BRIEF =>
Word for word, reproduce the records, keeping none of the pictures.

Source records:
####################

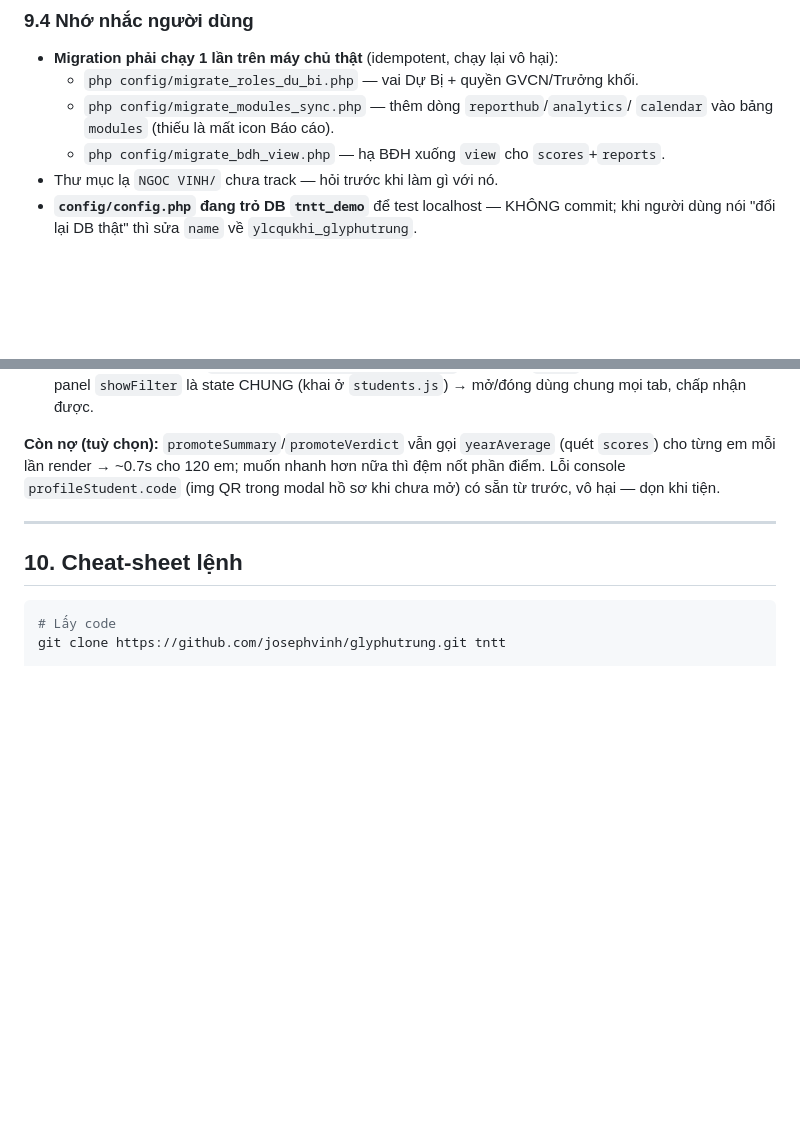
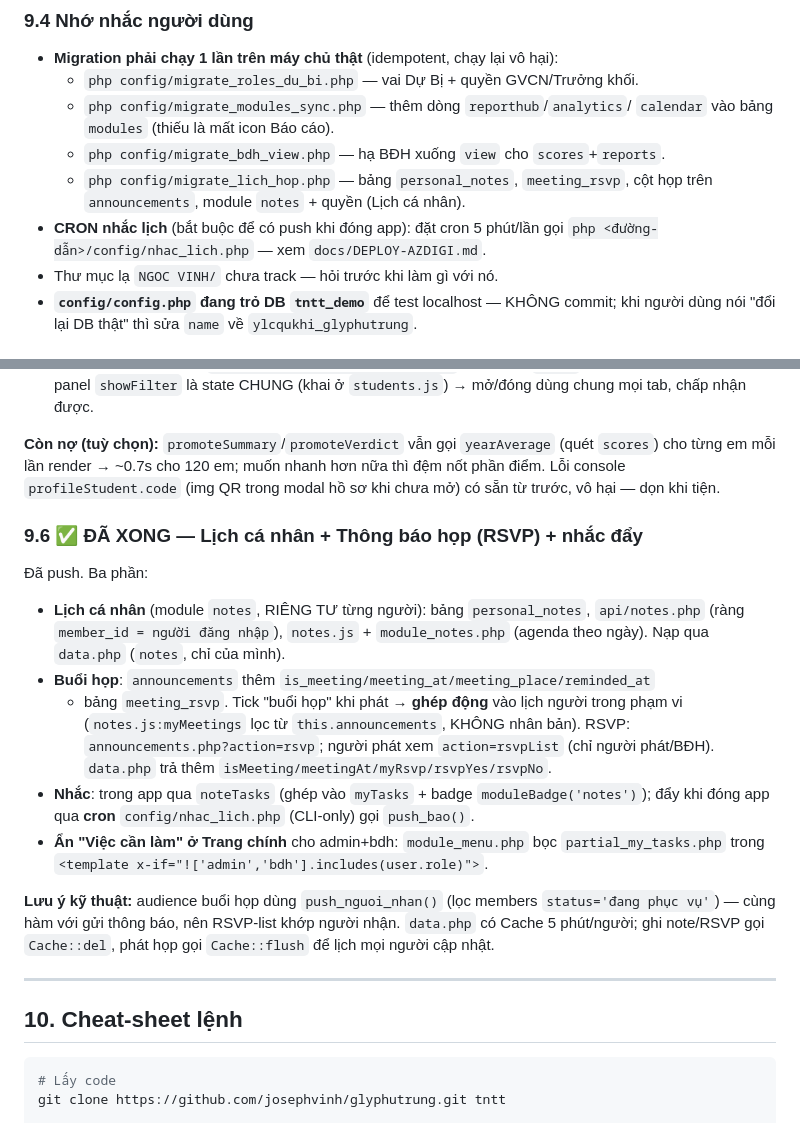
Before and after one commit to josephvinh/glyphutrung, a Markdown page: docs/HANDOFF.md, 2 parts joined by grey strips. Rendered like a GitHub page; blank space fills up the shorter version.

Commit message:
docs: HANDOFF + DEPLOY — Lịch cá nhân/họp, migration & cron nhắc lịch
- HANDOFF 9.6: mô tả module notes + buổi họp RSVP + cơ chế nhắc; thêm
  migrate_lich_hop.php và cron vào danh sách phải chạy trên máy chủ thật.
- DEPLOY Phụ lục C: hướng dẫn đặt cron 5 phút gọi config/nhac_lich.php.

Co-Authored-By: Claude Opus 4.8 <noreply@anthropic.com>

```diff
--- a/docs/HANDOFF.md
+++ b/docs/HANDOFF.md
@@ -264,6 +264,10 @@ Kiểm chứng nhanh: `grep reporthub core.js` (có), thanh dưới 5 tab, `modu
   - `php config/migrate_modules_sync.php` — thêm dòng `reporthub`/`analytics`/
     `calendar` vào bảng `modules` (thiếu là mất icon Báo cáo).
   - `php config/migrate_bdh_view.php` — hạ BĐH xuống `view` cho `scores`+`reports`.
+  - `php config/migrate_lich_hop.php` — bảng `personal_notes`, `meeting_rsvp`,
+    cột họp trên `announcements`, module `notes` + quyền (Lịch cá nhân).
+- **CRON nhắc lịch** (bắt buộc để có push khi đóng app): đặt cron 5 phút/lần
+  gọi `php <đường-dẫn>/config/nhac_lich.php` — xem `docs/DEPLOY-AZDIGI.md`.
 - Thư mục lạ `NGOC VINH/` chưa track — hỏi trước khi làm gì với nó.
 - **`config/config.php` đang trỏ DB `tntt_demo`** để test localhost — KHÔNG commit;
   khi người dùng nói "đổi lại DB thật" thì sửa `name` về `ylcqukhi_glyphutrung`.
@@ -299,6 +303,26 @@ Partial tự `unset` biến sau khi include. Cờ mở panel `showFilter` là st
 (quét `scores`) cho từng em mỗi lần render → ~0.7s cho 120 em; muốn nhanh hơn nữa
 thì đệm nốt phần điểm. Lỗi console `profileStudent.code` (img QR trong modal hồ sơ
 khi chưa mở) có sẵn từ trước, vô hại — dọn khi tiện.
+
+### 9.6 ✅ ĐÃ XONG — Lịch cá nhân + Thông báo họp (RSVP) + nhắc đẩy
+Đã push. Ba phần:
+- **Lịch cá nhân** (module `notes`, RIÊNG TƯ từng người): bảng `personal_notes`,
+  `api/notes.php` (ràng `member_id = người đăng nhập`), `notes.js` + `module_notes.php`
+  (agenda theo ngày). Nạp qua `data.php` (`notes`, chỉ của mình).
+- **Buổi họp**: `announcements` thêm `is_meeting/meeting_at/meeting_place/reminded_at`
+  + bảng `meeting_rsvp`. Tick "buổi họp" khi phát → **ghép động** vào lịch người
+  trong phạm vi (`notes.js:myMeetings` lọc từ `this.announcements`, KHÔNG nhân bản).
+  RSVP: `announcements.php?action=rsvp`; người phát xem `action=rsvpList`
+  (chỉ người phát/BĐH). `data.php` trả thêm `isMeeting/meetingAt/myRsvp/rsvpYes/rsvpNo`.
+- **Nhắc**: trong app qua `noteTasks` (ghép vào `myTasks` + badge `moduleBadge('notes')`);
+  đẩy khi đóng app qua **cron** `config/nhac_lich.php` (CLI-only) gọi `push_bao()`.
+- **Ẩn "Việc cần làm" ở Trang chính** cho admin+bdh: `module_menu.php` bọc
+  `partial_my_tasks.php` trong `<template x-if="!['admin','bdh'].includes(user.role)">`.
+
+**Lưu ý kỹ thuật:** audience buổi họp dùng `push_nguoi_nhan()` (lọc members
+`status='đang phục vụ'`) — cùng hàm với gửi thông báo, nên RSVP-list khớp người
+nhận. `data.php` có Cache 5 phút/người; ghi note/RSVP gọi `Cache::del`, phát họp
+gọi `Cache::flush` để lịch mọi người cập nhật.
 
 ---
 
```
Also changed, not shown: docs/DEPLOY-AZDIGI.md (+16 -0 lines).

####################

RESPONSE TO THE EXERCISE =>
Before and after one commit to josephvinh/glyphutrung, a Markdown page: docs/HANDOFF.md, 2 parts joined by grey strips. Rendered like a GitHub page; blank space fills up the shorter version.

Commit message:
docs: HANDOFF + DEPLOY — Lịch cá nhân/họp, migration & cron nhắc lịch
- HANDOFF 9.6: mô tả module notes + buổi họp RSVP + cơ chế nhắc; thêm
  migrate_lich_hop.php và cron vào danh sách phải chạy trên máy chủ thật.
- DEPLOY Phụ lục C: hướng dẫn đặt cron 5 phút gọi config/nhac_lich.php.

Co-Authored-By: Claude Opus 4.8 <noreply@anthropic.com>

```diff
--- a/docs/HANDOFF.md
+++ b/docs/HANDOFF.md
@@ -264,6 +264,10 @@ Kiểm chứng nhanh: `grep reporthub core.js` (có), thanh dưới 5 tab, `modu
   - `php config/migrate_modules_sync.php` — thêm dòng `reporthub`/`analytics`/
     `calendar` vào bảng `modules` (thiếu là mất icon Báo cáo).
   - `php config/migrate_bdh_view.php` — hạ BĐH xuống `view` cho `scores`+`reports`.
+  - `php config/migrate_lich_hop.php` — bảng `personal_notes`, `meeting_rsvp`,
+    cột họp trên `announcements`, module `notes` + quyền (Lịch cá nhân).
+- **CRON nhắc lịch** (bắt buộc để có push khi đóng app): đặt cron 5 phút/lần
+  gọi `php <đường-dẫn>/config/nhac_lich.php` — xem `docs/DEPLOY-AZDIGI.md`.
 - Thư mục lạ `NGOC VINH/` chưa track — hỏi trước khi làm gì với nó.
 - **`config/config.php` đang trỏ DB `tntt_demo`** để test localhost — KHÔNG commit;
   khi người dùng nói "đổi lại DB thật" thì sửa `name` về `ylcqukhi_glyphutrung`.
@@ -299,6 +303,26 @@ Partial tự `unset` biến sau khi include. Cờ mở panel `showFilter` là st
 (quét `scores`) cho từng em mỗi lần render → ~0.7s cho 120 em; muốn nhanh hơn nữa
 thì đệm nốt phần điểm. Lỗi console `profileStudent.code` (img QR trong modal hồ sơ
 khi chưa mở) có sẵn từ trước, vô hại — dọn khi tiện.
+
+### 9.6 ✅ ĐÃ XONG — Lịch cá nhân + Thông báo họp (RSVP) + nhắc đẩy
+Đã push. Ba phần:
+- **Lịch cá nhân** (module `notes`, RIÊNG TƯ từng người): bảng `personal_notes`,
+  `api/notes.php` (ràng `member_id = người đăng nhập`), `notes.js` + `module_notes.php`
+  (agenda theo ngày). Nạp qua `data.php` (`notes`, chỉ của mình).
+- **Buổi họp**: `announcements` thêm `is_meeting/meeting_at/meeting_place/reminded_at`
+  + bảng `meeting_rsvp`. Tick "buổi họp" khi phát → **ghép động** vào lịch người
+  trong phạm vi (`notes.js:myMeetings` lọc từ `this.announcements`, KHÔNG nhân bản).
+  RSVP: `announcements.php?action=rsvp`; người phát xem `action=rsvpList`
+  (chỉ người phát/BĐH). `data.php` trả thêm `isMeeting/meetingAt/myRsvp/rsvpYes/rsvpNo`.
+- **Nhắc**: trong app qua `noteTasks` (ghép vào `myTasks` + badge `moduleBadge('notes')`);
+  đẩy khi đóng app qua **cron** `config/nhac_lich.php` (CLI-only) gọi `push_bao()`.
+- **Ẩn "Việc cần làm" ở Trang chính** cho admin+bdh: `module_menu.php` bọc
+  `partial_my_tasks.php` trong `<template x-if="!['admin','bdh'].includes(user.role)">`.
+
+**Lưu ý kỹ thuật:** audience buổi họp dùng `push_nguoi_nhan()` (lọc members
+`status='đang phục vụ'`) — cùng hàm với gửi thông báo, nên RSVP-list khớp người
+nhận. `data.php` có Cache 5 phút/người; ghi note/RSVP gọi `Cache::del`, phát họp
+gọi `Cache::flush` để lịch mọi người cập nhật.
 
 ---
 
```
Also changed, not shown: docs/DEPLOY-AZDIGI.md (+16 -0 lines).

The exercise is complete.